Published: June 2, 2022 | Last Updated: July 1, 2022
Were errors found on return
View our interactive tax map to see where you are in the tax process. It could help you navigate your way through the IRS.
This notice or letter may include additional topics that have not yet been covered here. Please check back frequently for updates.
The IRS received your individual income tax return but more information is needed to process the return accurately.
A reply is needed within 20 days from the date of this letter. If the IRS doesn’t receive a response from you, an adjustment will be made on your account that may increase the tax liability that you will owe or reduce the amount of your refund.
You submitted your income tax return that was not able to be processed. A letter is being sent to you because more information is needed to complete the processing of your individual income tax return. This information can include:
The first thing to do is to check the return address to be sure it’s from the Internal Revenue Service and not from another agency, and not some type of a scam to obtain personal information from you.
Read the letter carefully and respond timely.

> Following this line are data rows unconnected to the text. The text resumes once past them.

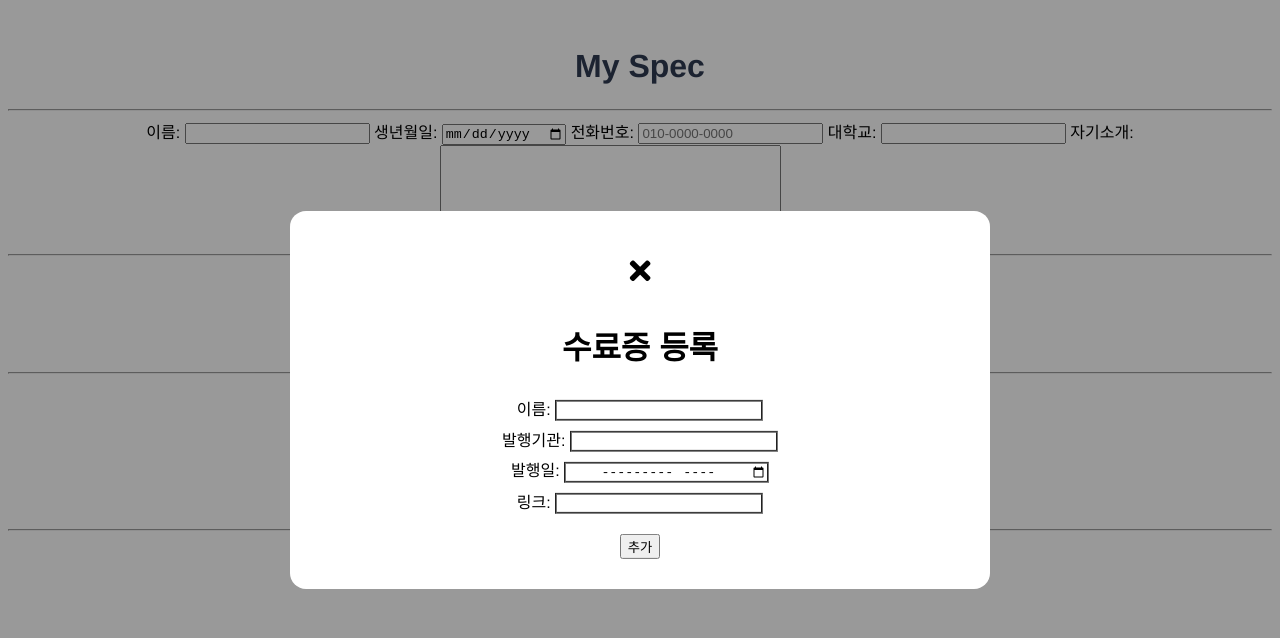
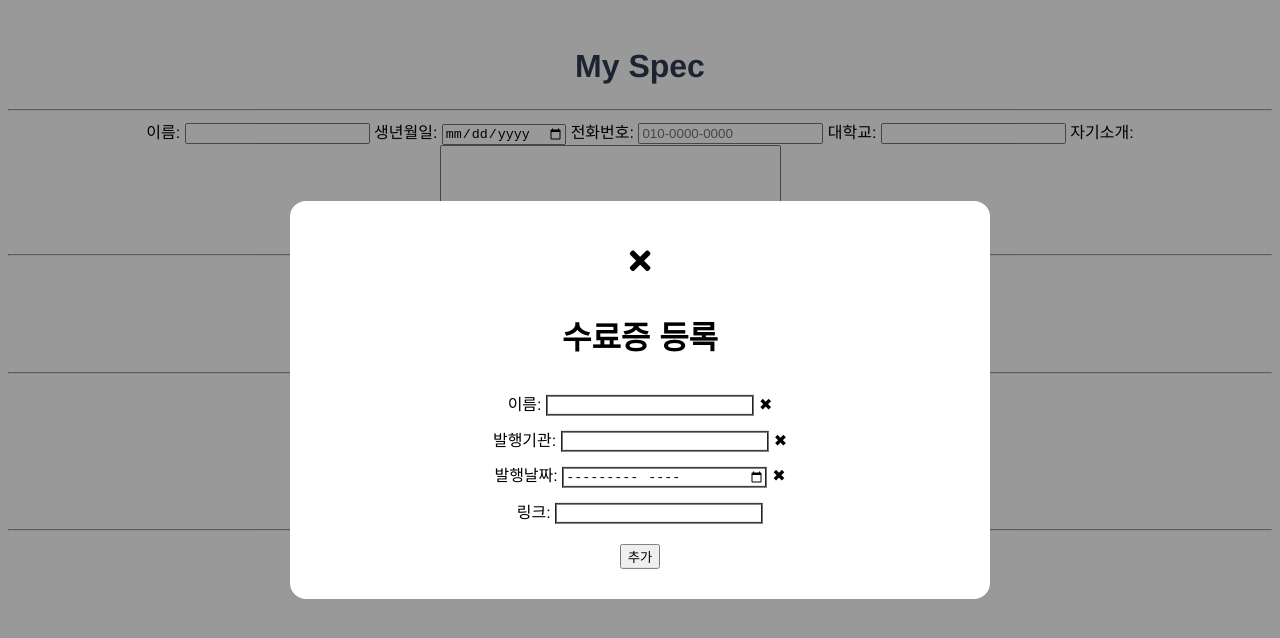
Before and after one commit to KKIMDoHyun/mySpecRecord, a Vue app: page /modification in a window 1280 px wide. Both pictures are taken after a click on the icon 640 px from the left and 478 px from the top of the page. Shown: the top 638 px of the page. Built offline with nearby package versions, Linux system fonts and the light colour scheme.

Commit message:
수료증 모달 창 유효성 검사

```diff
--- a/src/views/MyAwards.vue
+++ b/src/views/MyAwards.vue
@@ -40,12 +40,13 @@ export default {
     },
     completeAward() {
       this.$store.commit('addOneAward', JSON.stringify(this.award))
-      // this.clearInput();
+      this.clearInput();
     },
     clearInput() {
       this.award.date = "";
       this.award.awardName = "";
       this.award.detail = "";
+      this.showAddAward = false;
     }
   }
 };
--- a/src/views/MyCertificate.vue
+++ b/src/views/MyCertificate.vue
@@ -7,24 +7,37 @@
     <transition name="fade" appear>
       <div class="modal-overlay" v-if="modalStatus"></div>
     </transition>
+    <form @submit="addCertificate">
       <transition name="fade" appear>
         <div class="modal" v-if="modalStatus">
           <i class="fas fa-times btn" v-on:click="closeModal"></i>
             <h1>수료증 등록</h1>
-          <span>이름:</span> <input type="text" v-model="certificateInfo.name">
-          <br>
-          <span>발행기관:</span> <input type="text" v-model="certificateInfo.agency">
-          <br>
-          <span>발행일:</span> <input type="month" v-model="certificateInfo.date">
-          <br>
-          <span>링크:</span> <input type="text" v-model="certificateInfo.link">
-          <br>
-          <button class="addBtn" v-on:click="addCertificate">추가</button>
+            <div>
+              <label for="certificationName">이름: </label>
+              <input id="certificationName" type="text" v-model="certificateInfo.name" required>
+              <span class="validity"></span>
+            </div>
+            <div>
+              <label for="agency">발행기관: </label>
+              <input id="agency" type="text" v-model="certificateInfo.agency" required>
+              <span class="validity"></span>
+            </div>
+            <div>
+              <label for="date">발행날짜: </label>
+              <input id="date" type="month" max="2021-12" min="1990-01" v-model="certificateInfo.date" required>
+              <span class="validity"></span>
+            </div>
+            <div>
+              <label for="link">링크: </label>
+              <input id="link" type="text" v-model="certificateInfo.link">
+            </div>
+            <button type="submit" class="addBtn">추가</button>
         </div>
       </transition>
+    </form>
 
     <transition-group name="list" tag="ul">
-      <li v-for="(certification, index) in this.$store.state.certifications" v-bind:key="certification.link">
+      <li v-for="(certification, index) in this.$store.state.certifications" v-bind:key="index">
         <span>{{ index }} |</span>
         <span> 이름: {{ certification.name }} </span>
         <span> 발행기관: {{ certification.agency }} </span>
@@ -45,7 +58,8 @@ export default {
         agency: "",
         date: "",
         link: ""
-      }
+      },
+      maxDate: new Date()
     }
   },
   methods: {
@@ -145,8 +159,7 @@ li {
 input {
   width: 200px;
   border-style: groove;
-  margin-top: 10px;
-  text-align: center;
+  margin-top: 15px;
 }
 .addBtn {
   margin-top: 20px;
@@ -164,4 +177,15 @@ i:hover {
     -webkit-transform-origin: center center;
   }
 }
+
+input:invalid+span:after {
+  content: '✖';
+
+  padding-left: 5px;
+}
+
+input:valid+span:after {
+  content: '✓';
+  padding-left: 5px;
+}
 </style>
--- a/src/views/MyProfileModification.vue
+++ b/src/views/MyProfileModification.vue
@@ -27,9 +27,9 @@ export default {
   },
   methods: {
     modifyInfo(){
-      this.$store.commit('modifyInfo', this.user)
+        this.$store.commit('modifyInfo', this.user)
     }
-  }
+  },
 };
 </script>
 
```
Also changed, not shown: src/utils/validation.js (added, +9 -0 lines). Lines whose indentation alone changed are shown as unchanged.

If you need additional information, contact the IRS at the toll-free number listed on the top right corner of the letter.
Respond to the letter, even if you disagree with the information in the letter. If you disagree, send the IRS a letter explaining what information you think is in error. Provide the information requested in the letter.
Enclose only the information requested and any forms, schedules or other information required to support your entries and a copy of this letter. Don’t send a copy of your return unless the IRS asks you to do so. Do not file a Form 1040-X, Amended U.S. Individual Income Tax Return. After the IRS receives the requested information, they’ll use it to process your original tax return.
If you’re entitled to a refund, the IRS will send it about six to eight weeks from the time they receive your response.
If the adjustment to your account results in a balance due, pay the amount you owe by the due date on the letter. If you are not able to pay the full amount by the due date, pay as much as you can to limit penalties and interest. Visit Paying Your Taxes to consider online payment options. If you need additional assistance, call the IRS at the toll-free number on the top right corner of your letter.
If you choose, you may be represented by an attorney, certified public accountant, or a person enrolled to practice before the IRS. Also, you may be represented by a member of your immediate family. If you want your representative to contact us or appear without you and to receive and inspect confidential material, you must file a properly completed Form 2848 (no earlier than 10/2011 revision), Power of Attorney and Declaration of Representative. You may also authorize an individual to receive or inspect confidential material but not represent you before the IRS, by filing a Form 8821, Tax Information Authorization. These forms are available at your local IRS office, by calling 1-800-829-3676, or from www.IRS.gov.
IRS.gov has resources for understanding your notice or letter. For more specifics on your 12C notice, visit Understanding your IRS Notice or Letter on IRS.gov.
Review the list of tax forms and publications on IRS.gov for more information.
The Taxpayer Advocate Service is an independent organization within the IRS that helps taxpayers and protects taxpayers’ rights. We can offer you help if your tax problem is causing a financial difficulty, you’ve tried and been unable to resolve your issue with the IRS, or you believe an IRS system, process, or procedure just isn’t working as it should. If you qualify for our assistance, which is always free, we will do everything possible to help you.
Visit www.taxpayeradvocate.irs.gov or call 1-877-777-4778.
Low Income Taxpayer Clinics (LITCs) are independent from the IRS and TAS. LITCs represent individuals whose income is below a certain level and who need to resolve tax problems with the IRS. LITCs can represent taxpayers in audits, appeals, and tax collection disputes before the IRS and in court. In addition, LITCs can provide information about taxpayer rights and responsibilities in different languages for individuals who speak English as a second language. Services are offered for free or a small fee. For more information or to find an LITC near you, see the LITC page on the TAS website or Publication 4134, Low Income Taxpayer Clinic List.